It feels like fall has been deliciously drawn out this year. The days are bright and warm and the trees and bushes are dressed in autumn colors. Fall comes late in New York City. They say that the thousands of black tar rooftops create extra heat in Manhattan. Maybe that is why fall is so much later here than just a few miles away.

fence at la plaza cultural de armando perez community garden

fence at la plaza cultural de armando perez community garden

Everywhere I look there are leaves on the sidewalks. Many colors of leaves, plain large brown leaves from oak trees, maple leaves tinged in red, many small wispy yellow leaves. It seems that the weeping willow trees are the last to turn – they are still green. So many yellow gingko trees. When I see the golden canopy of those trees, I know that I will forever be reminded of Zuccotti Park in the fall of 2011 when idealism itself was a golden thing as we listened to mic check under the bright yellow ginkgo trees. There is nothing as energizing as being around people who think they can change the world.

el jardin del paraiso

el jardin del paraiso


The turtle pond in El Jardin del Paraiso is still. The red-eared slider turtles, those abandoned Chinatown pets, released into the garden pond are already tucked in, burrowed deep into the mud for the winter, nowhere to be seen. The goldfish are moving slow, shining in the water like jewels. They will conquer the winter like they’ve done for years, sitting at the bottom of the pond in the mud till they wake and come alive again in spring.

turtle pond in el jardin del paraiso

turtle pond in el jardin del paraiso

el jardin del paraiso – the middle years

In the middle of New York City, I can hear bullfrogs and see fireflies at night in the summer from the community garden next to our building. Until the kabosh came down, for many years we woke to the sound of roosters crowing. The garden had been a rubble-strewn lot that was reclaimed by the community and became a park (click here for early history and photos). As soon as the green took hold, children flocked to the garden. It was a good place for playing tag and red rover and climbing trees. The mulberry tree feeds neighborhood kids every June with organic berries. They perch on the branches like birds focused on berry picking with their mouths and fingers stained purple.

Oona – Rites of Spring celebration. Photo: David Schmidlapp.

Oona – Rites of Spring celebration. Photo: David Schmidlapp
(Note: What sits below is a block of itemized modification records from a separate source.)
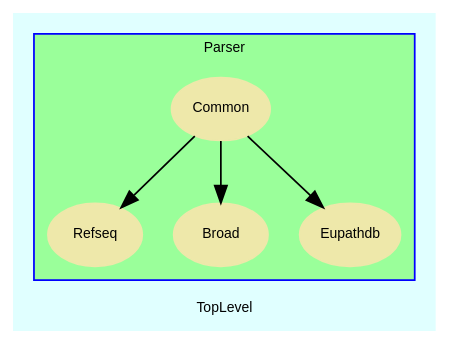
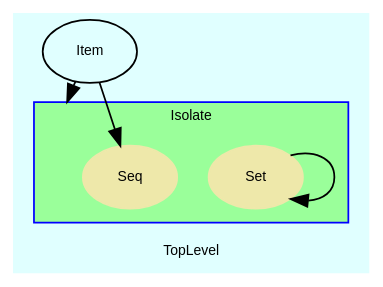
The diagram in doc/dot/f_4.dot (ddiez/seqminer), drawn with Graphviz before and after one commit. The commit also changed 125 other files, not shown here.

```diff
--- a/doc/dot/f_4.dot
+++ b/doc/dot/f_4.dot
@@ -1,77 +1,64 @@
 digraph TopLevel {
     label = "TopLevel"
     compound = true
     fontname = Arial
     fontsize = 8
     bgcolor = lightcyan1
     node [
         color = black,
         fontname = Arial,
         fontsize = 8
     ]
 
-    Parser__Common -> Parser__Refseq [
+    Isolate__Set -> Isolate__Set [
 
     ]
 
-    Parser__Common -> Parser__Broad [
+    Item [
+        URL = "classes/Item.html",
+        label = "Item"
+    ]
+
+    Item -> Isolate__Seq [
 
     ]
 
-    Parser__Common -> Parser__Eupathdb [
-
-    ]
-
-    subgraph cluster_Parser {
-        label = "Parser"
+    subgraph cluster_Isolate {
+        label = "Isolate"
         fillcolor = palegreen1
-        URL = "classes/Parser.html"
+        URL = "classes/Isolate.html"
         color = blue
         fontname = Arial
         style = filled
-        Parser [
+        Isolate [
             shape = plaintext,
             height = 0.01,
             width = 0.01,
             label = ""
         ]
 
-        Parser__Common [
+        Isolate__Set [
             fontcolor = black,
             shape = ellipse,
-            URL = "classes/Parser/Common.html",
+            URL = "classes/Isolate/Set.html",
             color = palegoldenrod,
             style = filled,
-            label = "Common"
+            label = "Set"
         ]
 
-        Parser__Refseq [
+        Isolate__Seq [
             fontcolor = black,
             shape = ellipse,
-            URL = "classes/Parser/Refseq.html",
+            URL = "classes/Isolate/Seq.html",
             color = palegoldenrod,
             style = filled,
-            label = "Refseq"
-        ]
-
-        Parser__Broad [
-            fontcolor = black,
-            shape = ellipse,
-            URL = "classes/Parser/Broad.html",
-            color = palegoldenrod,
-            style = filled,
-            label = "Broad"
-        ]
-
-        Parser__Eupathdb [
-            fontcolor = black,
-            shape = ellipse,
-            URL = "classes/Parser/Eupathdb.html",
-            color = palegoldenrod,
-            style = filled,
-            label = "Eupathdb"
+            label = "Seq"
         ]
 
     }
 
+    Item -> Isolate [
+        lhead = cluster_Isolate
+    ]
+
 }
```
The elementary school on the block holds classes in the garden. One year the students constructed a weather station that I thought was brilliant and I would watch from the window as they measured the wind and humidity and jotted down data in their notebooks. The children identify plants and test soil and study in the sun.

Photo: David Schmidlapp

Children have always helped with the work in the garden, because they like the dirt and moving rocks around.

Photo: David Schmidlapp

Photo: David Schmidlapp

Camelia and Julie on a garden workday

By the year 2000, the garden had turned the corner. It became lush and wild. The dirt was soil and not brick dust. Things grew by themselves. Wild birds and firefiles came. You can smell the dirt and the green as soon as you approach El Jardin. You can hear crickets in the middle of Manhattan.

Pirates in the wilderness at a birthday party.

A lovingly handmade pinata at the mulberry tree

All photos thanks to David Schmidlapp – www.lapphoto.com

el jardin del paraiso – in the beginning

It is said that ten tenement buildings stood where El Jardin del Paraiso now grows. When I first saw it, El Jardin was called an empty lot and it was a desolate place. It was clear to the eye that anything that once existed here had been razed and pulverized in a brutal fashion. The ground was nothing but fine brick colored dust.

Photos by Marlis Momber – http://www.vivaloisaida.org

The first twinkling of reclamation came in the form of a wooden platform where homesteaders sat in the sun to eat lunch and drink a cold beer after a hard day’s work in the warm summer months. There was also a primitive swing set for children that was two wood boxes that held a frame for the swing. Medieval-like wooden structures in a sea of tenement dust. One of my  favorite memories is the sight of Camelia at three years old in the early garden barechested and clad in a pink lace skirt working hard with a tiny rake.

Photo by Marlis Momber – http://www.vivaloisaida.org

Once the reclamation began there was no stopping it. Raised garden beds arose in a corner of the lot. A teepee was built. It spread. People dug, watered and planted. The roots of weeping willows drank from the underground springs you saw bubble up when you dug deep enough.

People tapped into the electricity from the streetlights and connected amps for concerts and projectors for film screenings on warm summer nights. The renaissance had begun.

Photo Marlis Momber – http://www.vivaloisaida.org

Camelia with wings atop a good dirt delivery

For a chronology of El Jardin del Paraiso click here

Stay tuned for Part 2 and maybe 3